Sub-Versions of the Archive: Manuel Puig's and Severo Sarduy's Alternative Identities
analyzes recent theories of the archive to examine how Manuel Puig and Severo Sarduy reformulate the Latin American literary tradition. This study focuses on eclectic theories of the archive as both repository and danger, drawing from an array of sources both within and outside the Hispanic literary tradition: from Borges, Foucault, Arrom, Derrida, González Echevarría, and Guillory to digital media and biotechnology. This book also applies theories of cultural contamination (Maria Lugones) and symbolic capital (Pierre Bourdieu) to the novels of Puig and Sarduy to explore the representation of marginal cultures within a body of literature that previously altered or elided these subaltern cultures from the tradition.
Through close readings and critical theoretical applications, this book demonstrates how archival fiction continues to be one of the most popular strategies among Latin American novelists and, most importantly, how they have successfully managed to find new ways to inscribe their alternative fictions within this tradition. Puig's and Sarduy's novels reproduce discourses-popular culture and the mass media-that lack prestige within the traditional archive. These discourses mirror realities of marginal groups-gay people, children, the poor, the illiterate, women, and racial minorities. Their cultural variants, sub-versions of hegemonic masterstories, are endowed with truth-bearing power for them, but were previously left out of the archive as legitimate novelistic models.

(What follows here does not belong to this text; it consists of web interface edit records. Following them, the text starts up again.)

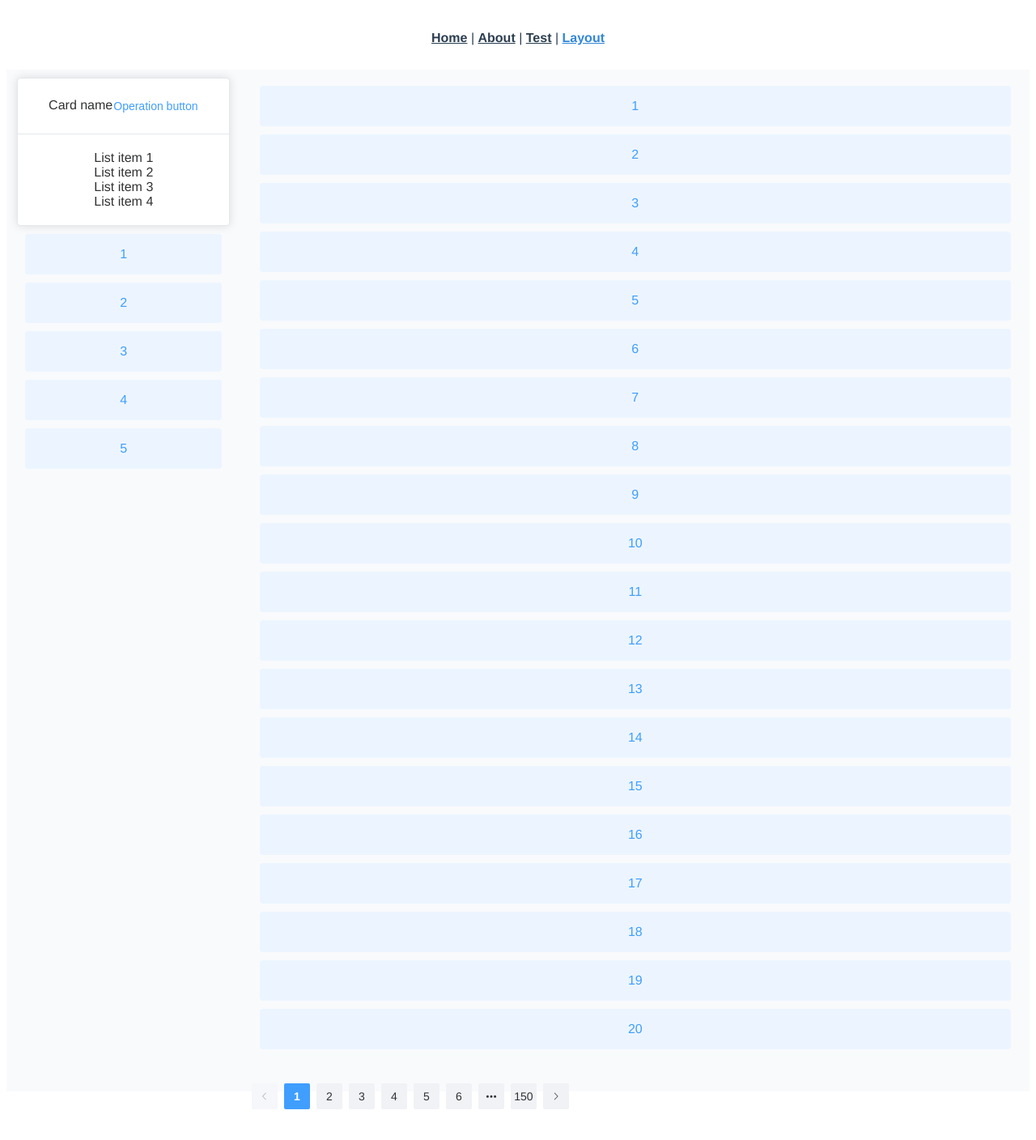
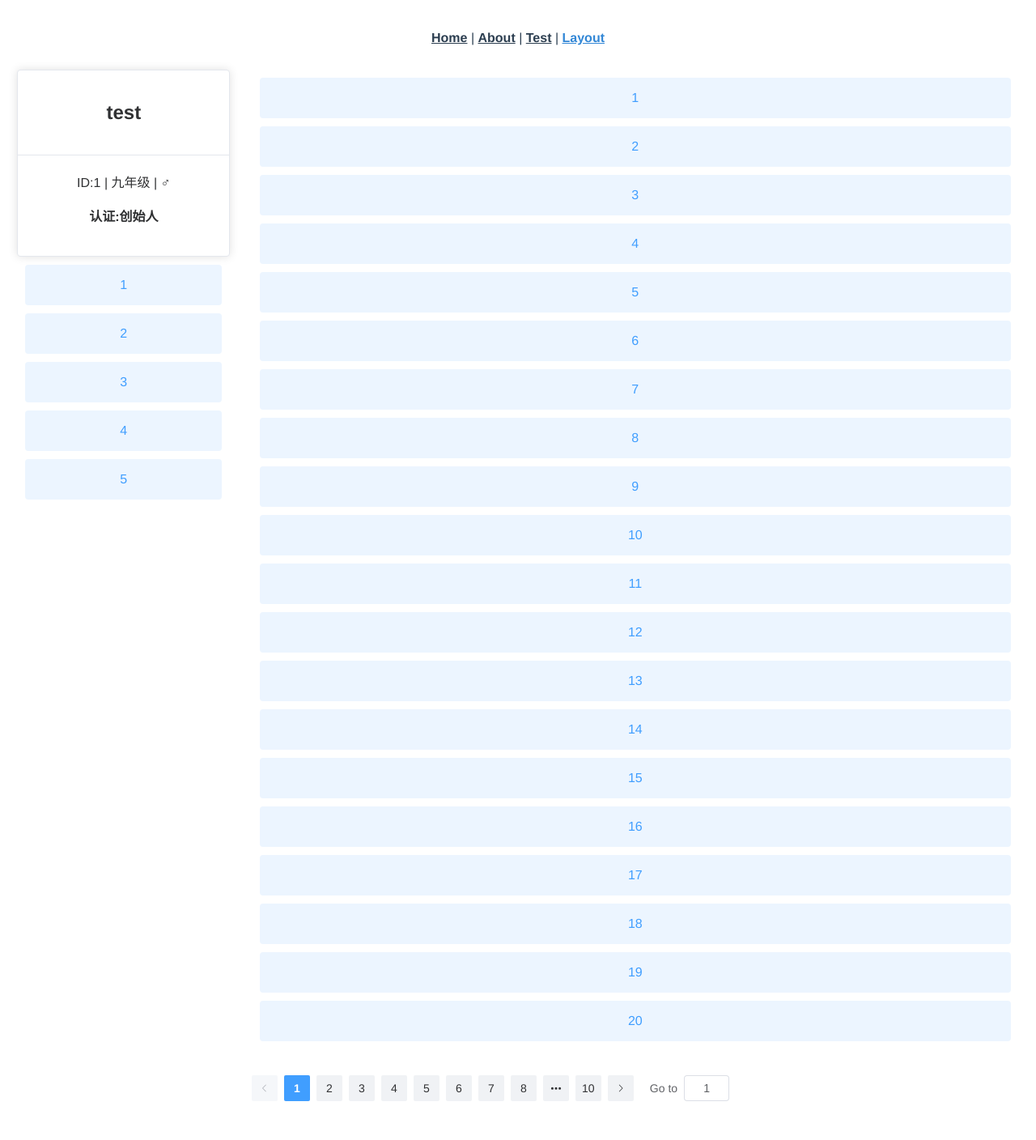
Before and after one commit to qa-gt/gt-v3-frontend, a Vue app: page /#/layout in a window 1280 px wide. Shown: the top 1408 px of the page at 81% size. Built offline with nearby package versions, Linux system fonts and the light colour scheme.

Commit message:
Update LayoutView.vue

```diff
--- a/src/views/LayoutView.vue
+++ b/src/views/LayoutView.vue
@@ -16,17 +16,17 @@
     <el-col :span="4"><div class="grid-content bg-purple"></div></el-col>
   </el-row>
     -->
-  <el-row class="row-bg" justify="space-around">
+  <el-row justify="space-around">
     <el-col :span="5">
       <el-card class="box-card">
         <template #header>
           <div class="card-header">
-            <span>Card name</span>
-            <el-button class="button" type="text">Operation button</el-button>
+            <h2>{{ username }}</h2>
           </div>
         </template>
-        <div v-for="o in 4" :key="o" class="text item">
-          {{ "List item " + o }}
+        <div>
+          <div>ID:{{ id }} | {{ grade }} | {{ sex }}</div><br>
+          <div><b>认证:{{ tags }}</b></div><br>
         </div>
       </el-card>
 
@@ -44,14 +44,18 @@
         </p>
       </el-scrollbar>
 
-      <el-pagination background layout="prev, pager, next" :total="1500">
+      <el-pagination
+        background
+        layout="prev, pager, next, jumper"
+        :total="200"
+        :pager-count="9"
+        :page-size="20"
+        :hide-on-single-page="true"
+      >
       </el-pagination>
     </el-col>
 
     <!--<el-col :span="6"><div class="grid-content bg-purple"></div></el-col>-->
-
-
-
   </el-row>
 </template>
 
@@ -97,3 +101,17 @@
   color: var(--el-color-primary);
 }
 </style>
+
+<script>
+export default {
+  data() {
+    return {
+        username: "test",
+        id: "1",
+        grade: "九年级",
+        sex: "♂",
+        tags: "创始人"
+    };
+  },
+};
+</script>
```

To date, this is the only study of contemporary Latin American fiction that puts current theories of the archive-especially that of Roberto González Echevarría-to practice in such a systematic way. Riobó's analysis of how Puig and Sarduy reformulate the Latin American canon is both a necessary complement of González Echevarría's work and an intelligent answer to the first of his projected masterstories. Riobó's multidisciplinary approach